==== Entries provided

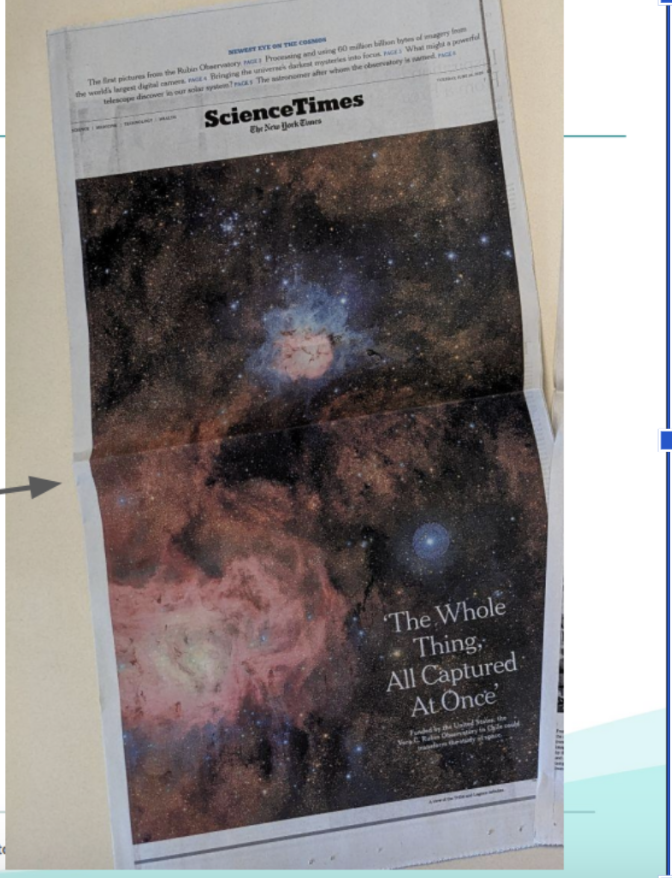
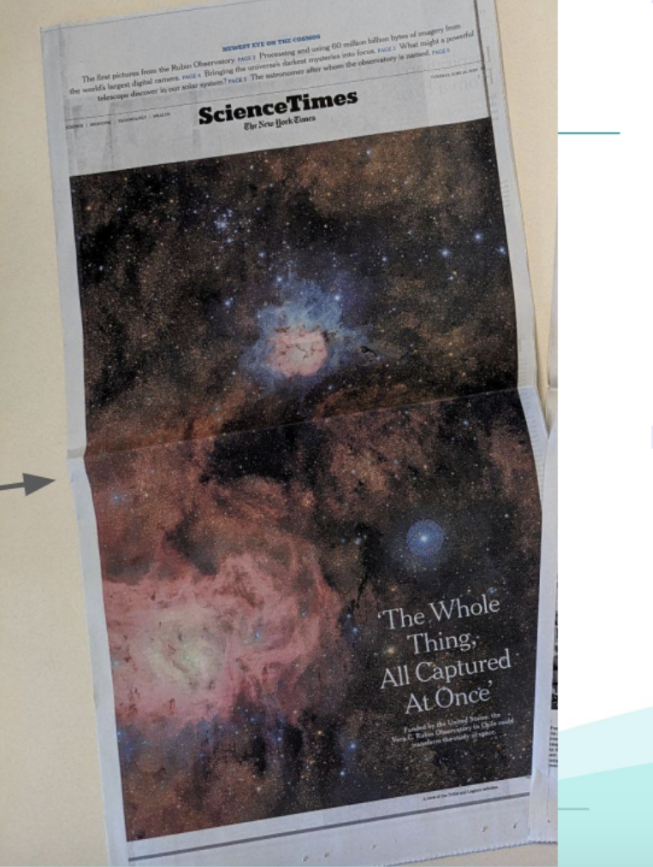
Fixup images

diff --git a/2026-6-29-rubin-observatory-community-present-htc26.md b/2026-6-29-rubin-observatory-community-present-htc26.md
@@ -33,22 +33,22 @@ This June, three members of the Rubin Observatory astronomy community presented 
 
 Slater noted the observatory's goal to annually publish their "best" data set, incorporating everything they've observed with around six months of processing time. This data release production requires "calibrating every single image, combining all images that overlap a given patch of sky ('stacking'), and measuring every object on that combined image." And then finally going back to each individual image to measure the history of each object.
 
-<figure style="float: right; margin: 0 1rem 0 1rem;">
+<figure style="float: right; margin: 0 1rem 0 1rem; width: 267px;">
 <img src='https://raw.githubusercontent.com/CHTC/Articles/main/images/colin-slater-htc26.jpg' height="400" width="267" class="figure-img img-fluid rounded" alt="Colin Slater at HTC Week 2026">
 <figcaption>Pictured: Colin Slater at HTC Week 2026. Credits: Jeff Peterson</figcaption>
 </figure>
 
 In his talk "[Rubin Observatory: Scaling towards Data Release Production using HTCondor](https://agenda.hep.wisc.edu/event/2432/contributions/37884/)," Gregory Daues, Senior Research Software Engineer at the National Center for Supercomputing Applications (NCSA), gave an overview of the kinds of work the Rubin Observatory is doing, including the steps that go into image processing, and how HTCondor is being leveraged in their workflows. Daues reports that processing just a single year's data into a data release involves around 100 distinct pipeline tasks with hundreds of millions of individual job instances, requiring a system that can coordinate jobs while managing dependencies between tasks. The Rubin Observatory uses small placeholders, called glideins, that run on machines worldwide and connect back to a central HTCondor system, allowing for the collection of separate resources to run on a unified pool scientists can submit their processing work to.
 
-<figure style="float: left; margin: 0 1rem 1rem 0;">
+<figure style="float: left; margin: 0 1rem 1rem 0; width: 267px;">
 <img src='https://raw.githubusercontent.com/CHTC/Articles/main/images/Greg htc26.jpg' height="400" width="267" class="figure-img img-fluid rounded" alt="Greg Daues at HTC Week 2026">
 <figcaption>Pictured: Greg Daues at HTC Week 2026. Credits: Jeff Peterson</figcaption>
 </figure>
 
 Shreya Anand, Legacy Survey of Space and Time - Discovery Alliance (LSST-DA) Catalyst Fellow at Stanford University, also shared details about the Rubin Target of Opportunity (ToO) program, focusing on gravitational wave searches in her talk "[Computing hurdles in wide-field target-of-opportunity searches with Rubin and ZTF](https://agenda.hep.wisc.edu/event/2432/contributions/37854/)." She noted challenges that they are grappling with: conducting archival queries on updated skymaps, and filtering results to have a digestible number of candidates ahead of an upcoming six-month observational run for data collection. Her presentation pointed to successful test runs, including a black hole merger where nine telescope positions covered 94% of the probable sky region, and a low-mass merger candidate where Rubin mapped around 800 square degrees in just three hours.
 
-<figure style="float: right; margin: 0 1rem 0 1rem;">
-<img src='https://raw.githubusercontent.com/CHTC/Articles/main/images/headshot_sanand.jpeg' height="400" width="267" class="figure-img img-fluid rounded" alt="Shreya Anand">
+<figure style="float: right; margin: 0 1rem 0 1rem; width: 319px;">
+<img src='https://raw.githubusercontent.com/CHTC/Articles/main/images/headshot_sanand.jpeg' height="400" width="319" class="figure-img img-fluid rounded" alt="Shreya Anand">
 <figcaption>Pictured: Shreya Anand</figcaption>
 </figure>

========

Your reply must be one number, namely the count of lines above that hold the string "margin".

Written response
6